(Study material)

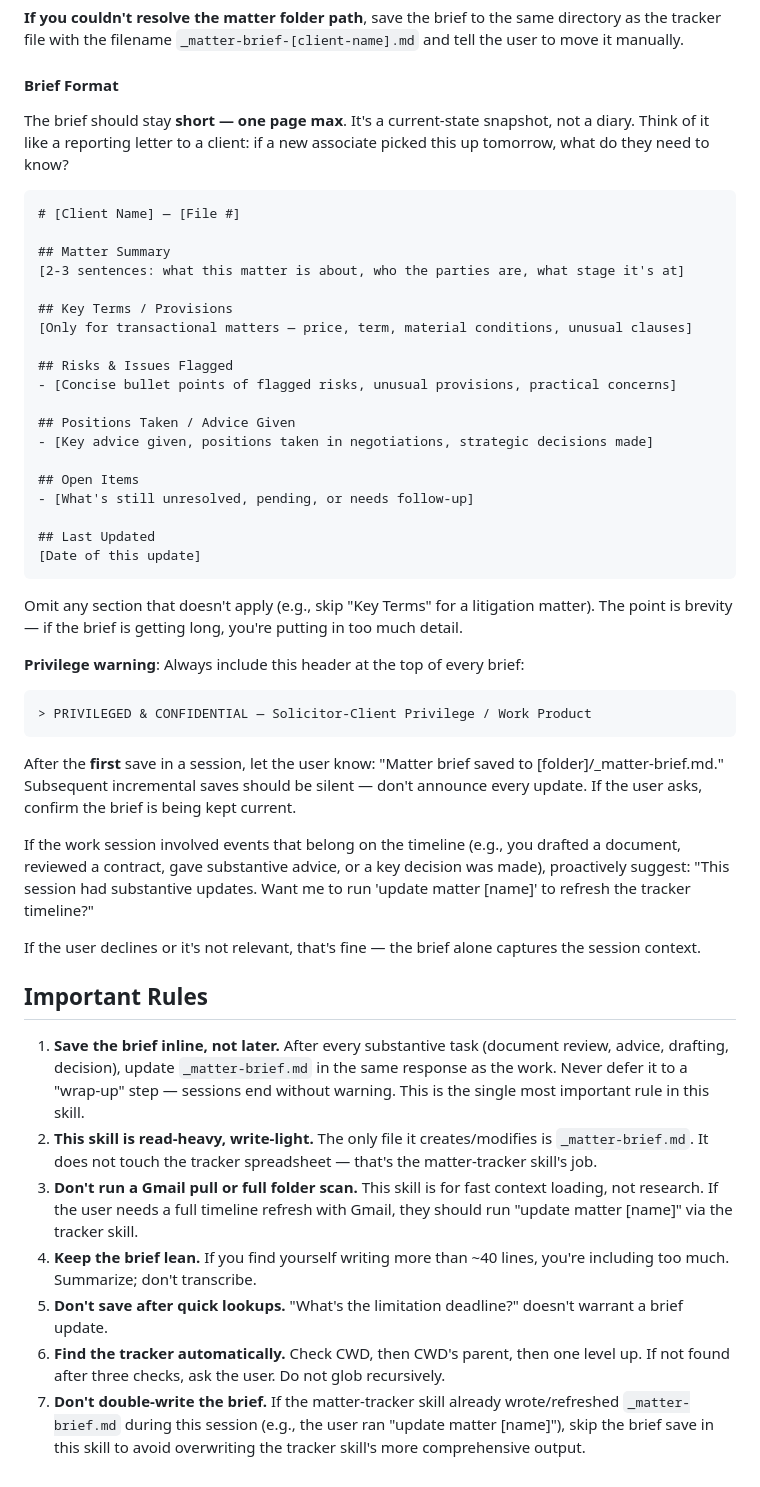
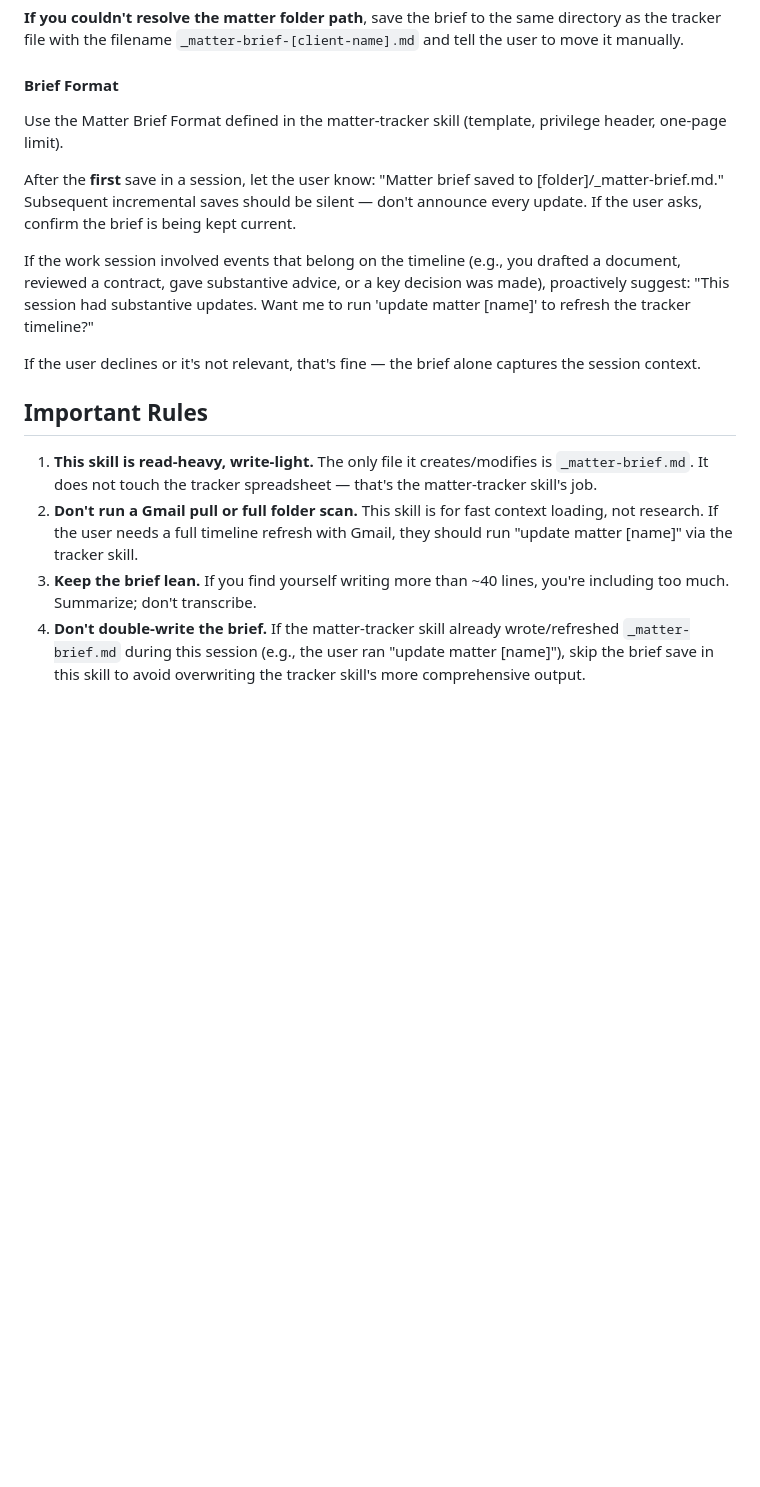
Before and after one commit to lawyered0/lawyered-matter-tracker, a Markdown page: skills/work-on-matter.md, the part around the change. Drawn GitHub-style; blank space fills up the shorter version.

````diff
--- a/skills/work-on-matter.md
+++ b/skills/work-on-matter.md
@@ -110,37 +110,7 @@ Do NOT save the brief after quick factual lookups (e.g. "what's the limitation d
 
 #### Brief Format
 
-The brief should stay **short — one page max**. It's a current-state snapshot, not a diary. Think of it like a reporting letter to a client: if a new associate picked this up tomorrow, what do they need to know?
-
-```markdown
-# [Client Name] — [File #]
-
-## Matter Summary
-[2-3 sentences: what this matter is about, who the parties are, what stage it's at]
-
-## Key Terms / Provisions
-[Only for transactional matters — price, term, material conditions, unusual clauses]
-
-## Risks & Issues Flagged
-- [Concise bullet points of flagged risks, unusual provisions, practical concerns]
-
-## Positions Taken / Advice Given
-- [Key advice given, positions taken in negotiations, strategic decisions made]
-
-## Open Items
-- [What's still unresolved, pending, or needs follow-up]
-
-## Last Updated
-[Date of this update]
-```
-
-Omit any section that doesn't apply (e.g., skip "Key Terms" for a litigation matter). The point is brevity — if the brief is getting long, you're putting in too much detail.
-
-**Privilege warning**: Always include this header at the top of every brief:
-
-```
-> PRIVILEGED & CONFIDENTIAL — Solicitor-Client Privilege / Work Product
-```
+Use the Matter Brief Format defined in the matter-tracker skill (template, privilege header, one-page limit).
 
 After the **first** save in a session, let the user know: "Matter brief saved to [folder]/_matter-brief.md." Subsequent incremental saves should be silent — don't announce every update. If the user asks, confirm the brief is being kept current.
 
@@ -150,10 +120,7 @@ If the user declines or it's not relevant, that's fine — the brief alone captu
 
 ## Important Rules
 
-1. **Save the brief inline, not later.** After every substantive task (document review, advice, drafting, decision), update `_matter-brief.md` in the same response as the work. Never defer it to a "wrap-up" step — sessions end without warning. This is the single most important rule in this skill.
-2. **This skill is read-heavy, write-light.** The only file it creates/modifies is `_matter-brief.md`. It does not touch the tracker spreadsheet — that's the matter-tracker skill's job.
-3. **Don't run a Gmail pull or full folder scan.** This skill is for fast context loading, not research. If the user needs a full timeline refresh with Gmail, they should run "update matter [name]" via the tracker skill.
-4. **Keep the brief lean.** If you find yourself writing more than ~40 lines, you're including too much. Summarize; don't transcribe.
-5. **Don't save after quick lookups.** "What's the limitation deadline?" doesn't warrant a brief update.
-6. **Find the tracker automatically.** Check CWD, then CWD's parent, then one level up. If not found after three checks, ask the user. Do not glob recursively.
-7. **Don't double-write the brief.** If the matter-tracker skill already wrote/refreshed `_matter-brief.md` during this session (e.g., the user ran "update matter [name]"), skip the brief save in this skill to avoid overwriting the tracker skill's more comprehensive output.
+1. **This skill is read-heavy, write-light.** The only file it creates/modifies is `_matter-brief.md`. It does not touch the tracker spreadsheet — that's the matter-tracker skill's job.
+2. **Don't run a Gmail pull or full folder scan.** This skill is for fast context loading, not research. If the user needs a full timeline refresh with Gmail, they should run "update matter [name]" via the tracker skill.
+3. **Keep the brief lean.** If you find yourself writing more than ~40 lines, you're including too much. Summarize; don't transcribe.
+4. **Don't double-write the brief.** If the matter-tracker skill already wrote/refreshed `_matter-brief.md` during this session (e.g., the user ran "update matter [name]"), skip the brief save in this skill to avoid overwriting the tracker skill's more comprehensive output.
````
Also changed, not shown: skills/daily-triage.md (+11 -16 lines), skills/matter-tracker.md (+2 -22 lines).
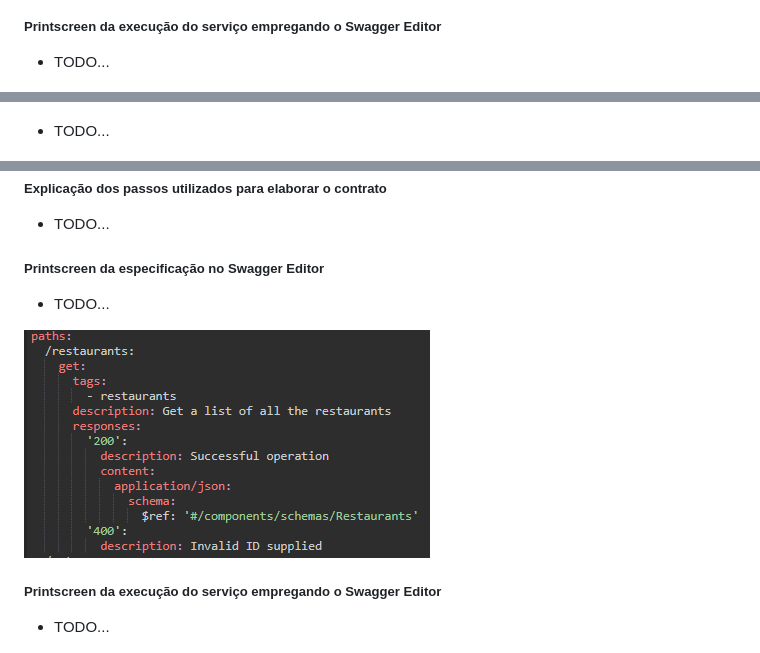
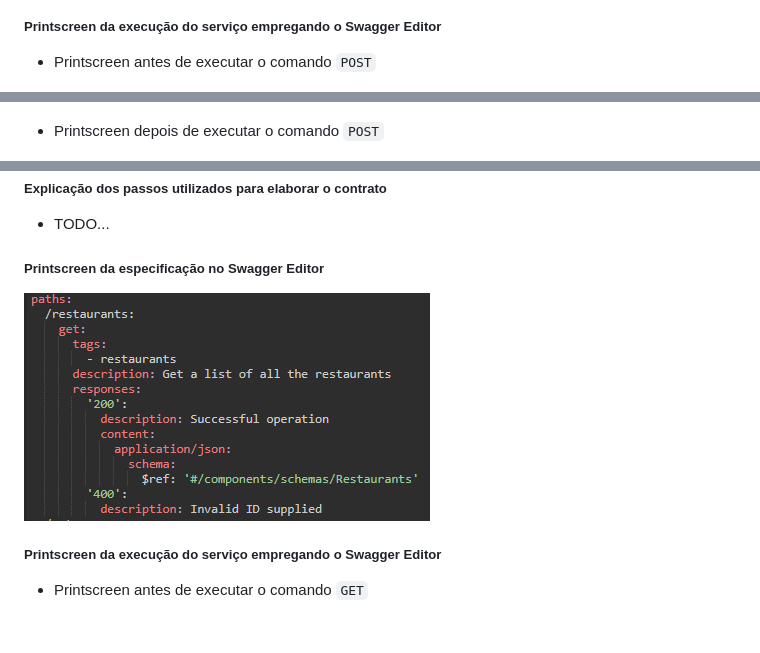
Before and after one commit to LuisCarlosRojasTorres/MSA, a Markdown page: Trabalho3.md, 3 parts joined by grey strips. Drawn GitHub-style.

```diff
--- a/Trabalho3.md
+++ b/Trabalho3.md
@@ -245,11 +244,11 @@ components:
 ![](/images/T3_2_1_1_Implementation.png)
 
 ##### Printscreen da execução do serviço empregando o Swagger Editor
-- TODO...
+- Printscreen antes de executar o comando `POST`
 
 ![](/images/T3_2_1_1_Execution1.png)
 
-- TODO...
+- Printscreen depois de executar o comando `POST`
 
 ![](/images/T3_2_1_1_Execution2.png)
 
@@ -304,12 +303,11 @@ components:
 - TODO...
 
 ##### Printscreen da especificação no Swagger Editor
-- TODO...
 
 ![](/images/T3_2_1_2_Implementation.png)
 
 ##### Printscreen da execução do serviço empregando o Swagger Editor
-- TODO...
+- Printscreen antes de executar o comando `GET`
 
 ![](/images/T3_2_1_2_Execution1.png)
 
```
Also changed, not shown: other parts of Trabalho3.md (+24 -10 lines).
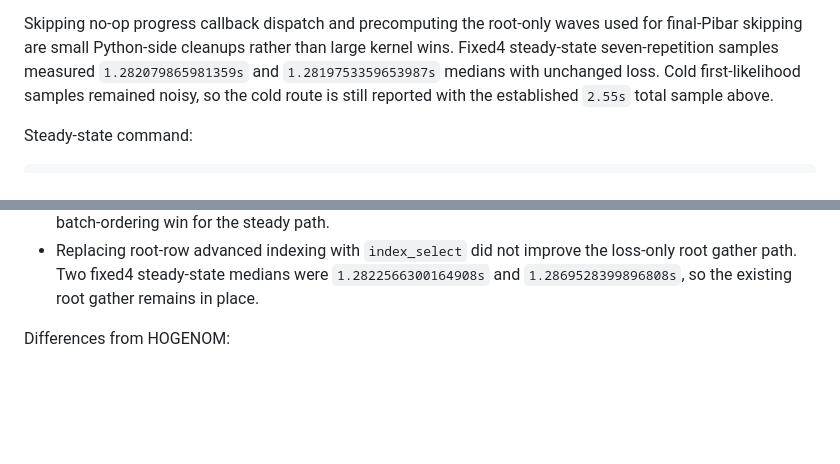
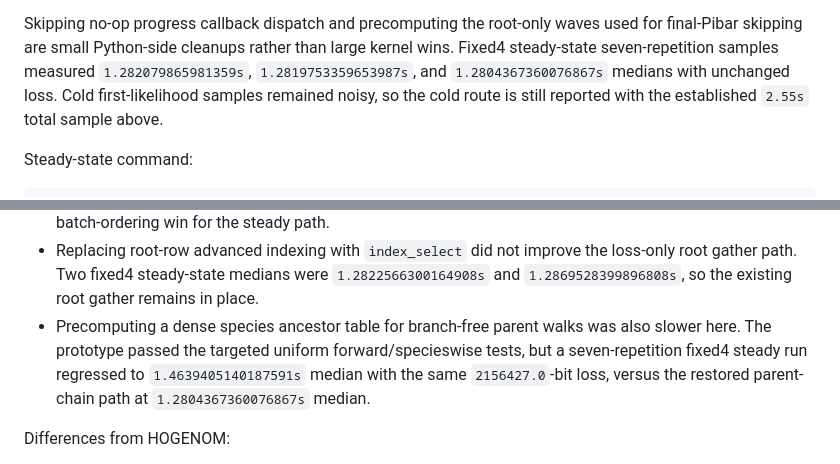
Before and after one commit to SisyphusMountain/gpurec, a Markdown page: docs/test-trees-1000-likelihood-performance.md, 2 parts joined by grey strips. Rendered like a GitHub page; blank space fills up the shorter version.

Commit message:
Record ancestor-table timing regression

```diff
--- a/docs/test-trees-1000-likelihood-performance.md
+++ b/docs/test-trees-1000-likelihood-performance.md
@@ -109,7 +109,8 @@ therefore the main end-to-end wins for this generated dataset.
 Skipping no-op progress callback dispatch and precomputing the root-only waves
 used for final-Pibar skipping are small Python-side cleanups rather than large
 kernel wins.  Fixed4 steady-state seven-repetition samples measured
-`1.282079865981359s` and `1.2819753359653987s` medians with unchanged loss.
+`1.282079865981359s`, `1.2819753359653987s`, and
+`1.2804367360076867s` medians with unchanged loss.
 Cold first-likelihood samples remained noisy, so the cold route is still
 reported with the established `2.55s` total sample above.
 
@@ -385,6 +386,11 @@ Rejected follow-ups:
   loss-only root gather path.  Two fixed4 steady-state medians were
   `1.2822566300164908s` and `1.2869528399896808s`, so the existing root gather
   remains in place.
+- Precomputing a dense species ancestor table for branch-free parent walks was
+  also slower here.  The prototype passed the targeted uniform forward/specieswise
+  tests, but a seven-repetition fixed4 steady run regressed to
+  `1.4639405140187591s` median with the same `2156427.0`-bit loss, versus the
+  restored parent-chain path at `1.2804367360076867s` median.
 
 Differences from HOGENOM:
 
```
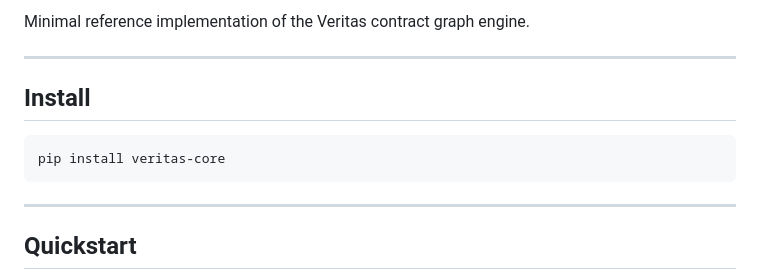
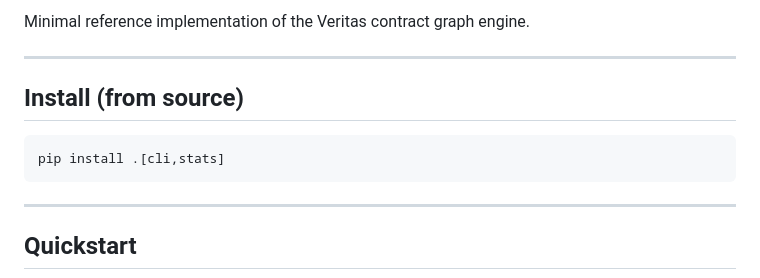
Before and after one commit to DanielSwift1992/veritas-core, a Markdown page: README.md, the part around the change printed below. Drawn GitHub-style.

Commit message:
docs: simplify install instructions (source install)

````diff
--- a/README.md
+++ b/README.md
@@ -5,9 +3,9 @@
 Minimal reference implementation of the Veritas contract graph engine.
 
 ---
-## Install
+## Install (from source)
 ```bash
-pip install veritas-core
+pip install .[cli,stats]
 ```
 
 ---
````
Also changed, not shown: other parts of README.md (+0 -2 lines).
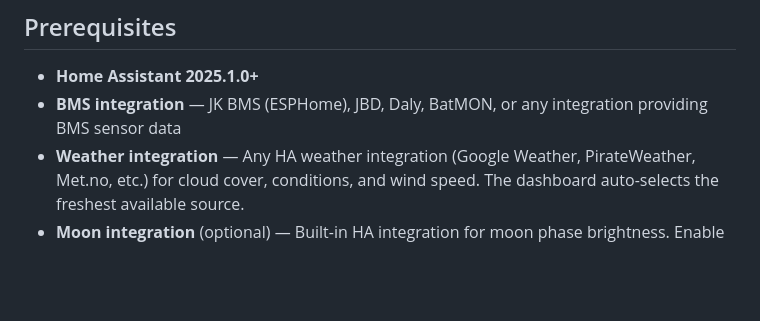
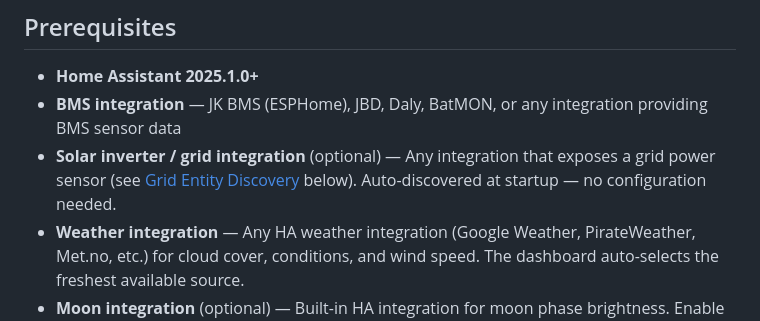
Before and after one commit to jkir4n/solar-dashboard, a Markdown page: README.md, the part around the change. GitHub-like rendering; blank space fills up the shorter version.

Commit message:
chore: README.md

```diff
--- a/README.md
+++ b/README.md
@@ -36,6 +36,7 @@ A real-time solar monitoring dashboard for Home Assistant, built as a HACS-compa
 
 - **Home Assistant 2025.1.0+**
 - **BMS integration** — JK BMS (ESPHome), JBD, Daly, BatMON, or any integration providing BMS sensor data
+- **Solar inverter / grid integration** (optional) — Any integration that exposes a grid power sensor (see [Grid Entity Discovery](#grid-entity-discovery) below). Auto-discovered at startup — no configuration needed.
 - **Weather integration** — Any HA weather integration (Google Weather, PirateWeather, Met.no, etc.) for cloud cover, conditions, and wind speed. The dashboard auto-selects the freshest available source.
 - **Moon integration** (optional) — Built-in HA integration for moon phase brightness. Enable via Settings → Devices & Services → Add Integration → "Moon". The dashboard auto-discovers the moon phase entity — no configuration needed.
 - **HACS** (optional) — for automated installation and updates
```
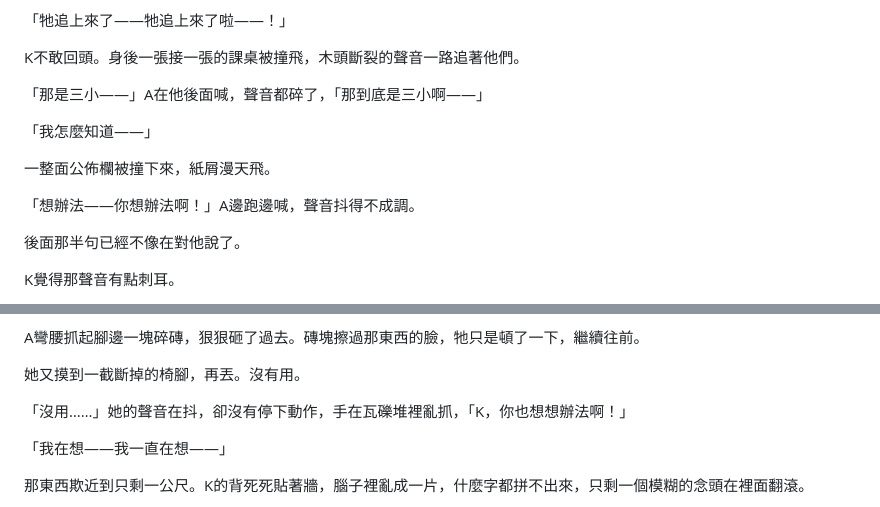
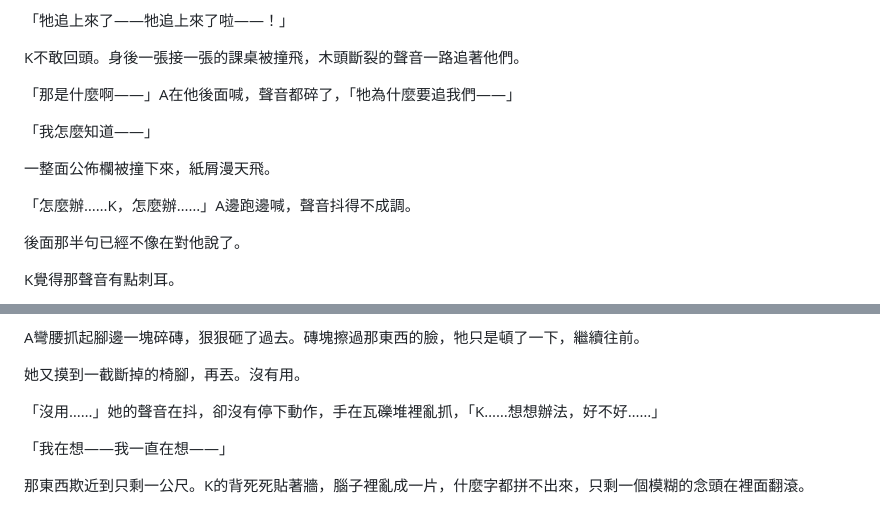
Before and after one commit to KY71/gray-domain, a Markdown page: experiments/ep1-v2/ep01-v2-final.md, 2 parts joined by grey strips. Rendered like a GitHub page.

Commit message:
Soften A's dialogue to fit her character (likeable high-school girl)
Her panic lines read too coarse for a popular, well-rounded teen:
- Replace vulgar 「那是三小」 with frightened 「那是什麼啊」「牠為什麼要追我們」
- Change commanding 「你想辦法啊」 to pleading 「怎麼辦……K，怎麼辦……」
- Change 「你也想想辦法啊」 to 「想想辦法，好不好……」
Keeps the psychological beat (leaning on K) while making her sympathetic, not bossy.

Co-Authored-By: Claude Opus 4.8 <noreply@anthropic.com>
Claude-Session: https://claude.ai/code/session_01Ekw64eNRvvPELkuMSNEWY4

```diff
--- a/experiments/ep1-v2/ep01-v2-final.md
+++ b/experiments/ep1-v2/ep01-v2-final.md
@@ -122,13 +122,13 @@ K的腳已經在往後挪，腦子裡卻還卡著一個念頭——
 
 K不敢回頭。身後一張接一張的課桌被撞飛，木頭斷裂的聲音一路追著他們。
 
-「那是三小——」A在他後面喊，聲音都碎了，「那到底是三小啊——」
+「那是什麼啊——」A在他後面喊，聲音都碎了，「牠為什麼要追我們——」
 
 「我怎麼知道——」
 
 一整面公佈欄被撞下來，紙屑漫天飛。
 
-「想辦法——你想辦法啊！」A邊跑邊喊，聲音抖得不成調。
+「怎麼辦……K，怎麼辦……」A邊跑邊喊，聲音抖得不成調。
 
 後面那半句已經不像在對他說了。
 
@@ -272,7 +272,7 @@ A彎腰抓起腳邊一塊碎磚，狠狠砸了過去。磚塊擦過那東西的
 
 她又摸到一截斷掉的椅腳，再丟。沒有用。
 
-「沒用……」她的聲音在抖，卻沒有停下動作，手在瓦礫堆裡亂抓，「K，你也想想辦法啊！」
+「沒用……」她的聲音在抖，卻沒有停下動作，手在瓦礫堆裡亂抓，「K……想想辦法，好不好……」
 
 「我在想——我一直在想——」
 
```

(End Study material)

• **Your instructions**:
Using the records above, report how many lines include "images", with no words around the number.

• **Result**:
5